Extracted entries
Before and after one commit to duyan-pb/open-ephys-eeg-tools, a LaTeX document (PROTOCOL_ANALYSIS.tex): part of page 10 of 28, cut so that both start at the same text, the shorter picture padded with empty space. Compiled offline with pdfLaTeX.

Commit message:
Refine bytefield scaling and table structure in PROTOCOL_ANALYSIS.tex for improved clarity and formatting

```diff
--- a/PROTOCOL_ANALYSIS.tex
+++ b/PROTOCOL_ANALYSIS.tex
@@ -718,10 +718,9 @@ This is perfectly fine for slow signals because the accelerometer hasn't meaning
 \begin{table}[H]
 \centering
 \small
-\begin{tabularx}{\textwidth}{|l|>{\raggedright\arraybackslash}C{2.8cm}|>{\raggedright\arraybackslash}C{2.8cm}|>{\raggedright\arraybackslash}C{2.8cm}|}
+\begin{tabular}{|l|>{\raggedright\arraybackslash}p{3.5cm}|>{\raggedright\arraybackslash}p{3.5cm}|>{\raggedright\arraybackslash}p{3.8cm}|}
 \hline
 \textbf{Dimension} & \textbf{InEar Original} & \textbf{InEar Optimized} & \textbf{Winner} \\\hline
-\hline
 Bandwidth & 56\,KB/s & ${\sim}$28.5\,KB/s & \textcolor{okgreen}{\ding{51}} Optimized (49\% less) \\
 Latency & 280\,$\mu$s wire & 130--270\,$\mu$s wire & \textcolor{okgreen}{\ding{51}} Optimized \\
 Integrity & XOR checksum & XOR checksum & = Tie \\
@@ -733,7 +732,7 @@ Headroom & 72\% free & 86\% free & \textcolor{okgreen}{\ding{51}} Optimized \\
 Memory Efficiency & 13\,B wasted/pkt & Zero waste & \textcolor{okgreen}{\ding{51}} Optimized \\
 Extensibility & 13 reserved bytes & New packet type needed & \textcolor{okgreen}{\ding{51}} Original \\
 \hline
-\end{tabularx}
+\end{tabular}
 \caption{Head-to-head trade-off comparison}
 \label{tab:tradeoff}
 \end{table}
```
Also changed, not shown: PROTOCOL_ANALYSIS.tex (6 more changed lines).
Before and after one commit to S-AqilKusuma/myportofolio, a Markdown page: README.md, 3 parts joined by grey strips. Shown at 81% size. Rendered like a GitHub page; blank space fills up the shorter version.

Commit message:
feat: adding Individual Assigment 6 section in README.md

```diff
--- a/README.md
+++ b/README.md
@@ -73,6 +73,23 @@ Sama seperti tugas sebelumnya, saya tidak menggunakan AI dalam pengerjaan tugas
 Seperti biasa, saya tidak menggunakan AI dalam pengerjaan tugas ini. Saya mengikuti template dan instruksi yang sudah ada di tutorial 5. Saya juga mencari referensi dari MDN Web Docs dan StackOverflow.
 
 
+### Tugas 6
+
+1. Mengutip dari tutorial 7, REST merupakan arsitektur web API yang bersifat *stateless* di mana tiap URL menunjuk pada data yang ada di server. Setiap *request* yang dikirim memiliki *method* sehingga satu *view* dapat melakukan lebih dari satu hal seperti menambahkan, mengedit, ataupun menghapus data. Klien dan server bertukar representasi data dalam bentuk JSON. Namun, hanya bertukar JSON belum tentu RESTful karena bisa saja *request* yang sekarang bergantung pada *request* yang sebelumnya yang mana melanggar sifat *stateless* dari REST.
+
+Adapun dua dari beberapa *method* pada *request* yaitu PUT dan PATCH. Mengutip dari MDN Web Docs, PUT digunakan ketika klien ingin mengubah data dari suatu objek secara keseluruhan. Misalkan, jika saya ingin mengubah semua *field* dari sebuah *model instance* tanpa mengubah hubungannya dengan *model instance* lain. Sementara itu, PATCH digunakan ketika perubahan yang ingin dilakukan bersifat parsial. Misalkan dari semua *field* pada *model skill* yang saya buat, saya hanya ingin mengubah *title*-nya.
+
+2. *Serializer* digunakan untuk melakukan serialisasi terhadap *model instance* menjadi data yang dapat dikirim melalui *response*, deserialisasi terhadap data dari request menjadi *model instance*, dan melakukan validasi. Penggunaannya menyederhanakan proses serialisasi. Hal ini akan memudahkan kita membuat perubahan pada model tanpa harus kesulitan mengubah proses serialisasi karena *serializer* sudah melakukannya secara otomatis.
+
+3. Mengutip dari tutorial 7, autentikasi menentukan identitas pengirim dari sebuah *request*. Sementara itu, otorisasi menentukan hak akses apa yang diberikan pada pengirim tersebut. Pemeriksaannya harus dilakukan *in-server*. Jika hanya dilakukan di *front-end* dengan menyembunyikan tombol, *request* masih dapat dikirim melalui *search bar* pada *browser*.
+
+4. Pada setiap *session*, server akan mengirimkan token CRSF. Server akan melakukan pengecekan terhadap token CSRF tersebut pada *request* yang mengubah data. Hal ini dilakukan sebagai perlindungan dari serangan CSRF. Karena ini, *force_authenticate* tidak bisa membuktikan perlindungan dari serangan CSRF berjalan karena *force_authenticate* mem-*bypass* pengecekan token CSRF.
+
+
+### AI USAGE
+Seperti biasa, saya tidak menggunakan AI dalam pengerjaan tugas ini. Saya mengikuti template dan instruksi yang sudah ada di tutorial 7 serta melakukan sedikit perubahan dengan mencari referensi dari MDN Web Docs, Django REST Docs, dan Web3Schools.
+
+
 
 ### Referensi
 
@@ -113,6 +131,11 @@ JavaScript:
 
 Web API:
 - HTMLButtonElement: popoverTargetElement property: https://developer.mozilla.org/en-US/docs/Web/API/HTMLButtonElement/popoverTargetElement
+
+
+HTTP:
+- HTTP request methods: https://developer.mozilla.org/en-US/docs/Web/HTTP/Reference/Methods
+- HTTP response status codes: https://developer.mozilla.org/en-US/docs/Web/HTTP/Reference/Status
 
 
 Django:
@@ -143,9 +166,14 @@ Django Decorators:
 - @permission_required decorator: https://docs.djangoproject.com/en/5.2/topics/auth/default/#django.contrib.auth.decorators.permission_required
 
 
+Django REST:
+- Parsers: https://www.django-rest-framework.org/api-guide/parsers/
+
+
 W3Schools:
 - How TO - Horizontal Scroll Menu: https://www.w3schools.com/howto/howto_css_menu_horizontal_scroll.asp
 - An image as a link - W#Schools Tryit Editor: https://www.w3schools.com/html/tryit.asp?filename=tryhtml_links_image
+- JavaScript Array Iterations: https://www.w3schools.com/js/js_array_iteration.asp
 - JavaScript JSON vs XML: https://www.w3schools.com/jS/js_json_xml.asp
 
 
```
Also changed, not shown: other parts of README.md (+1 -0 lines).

Prompt
Search the preceding listing for "hline" and extract every line where it is found.

Task result
 \hline
 \textbf{Dimension} & \textbf{InEar Original} & \textbf{InEar Optimized} & \textbf{Winner} \\\hline
-\hline
 \hline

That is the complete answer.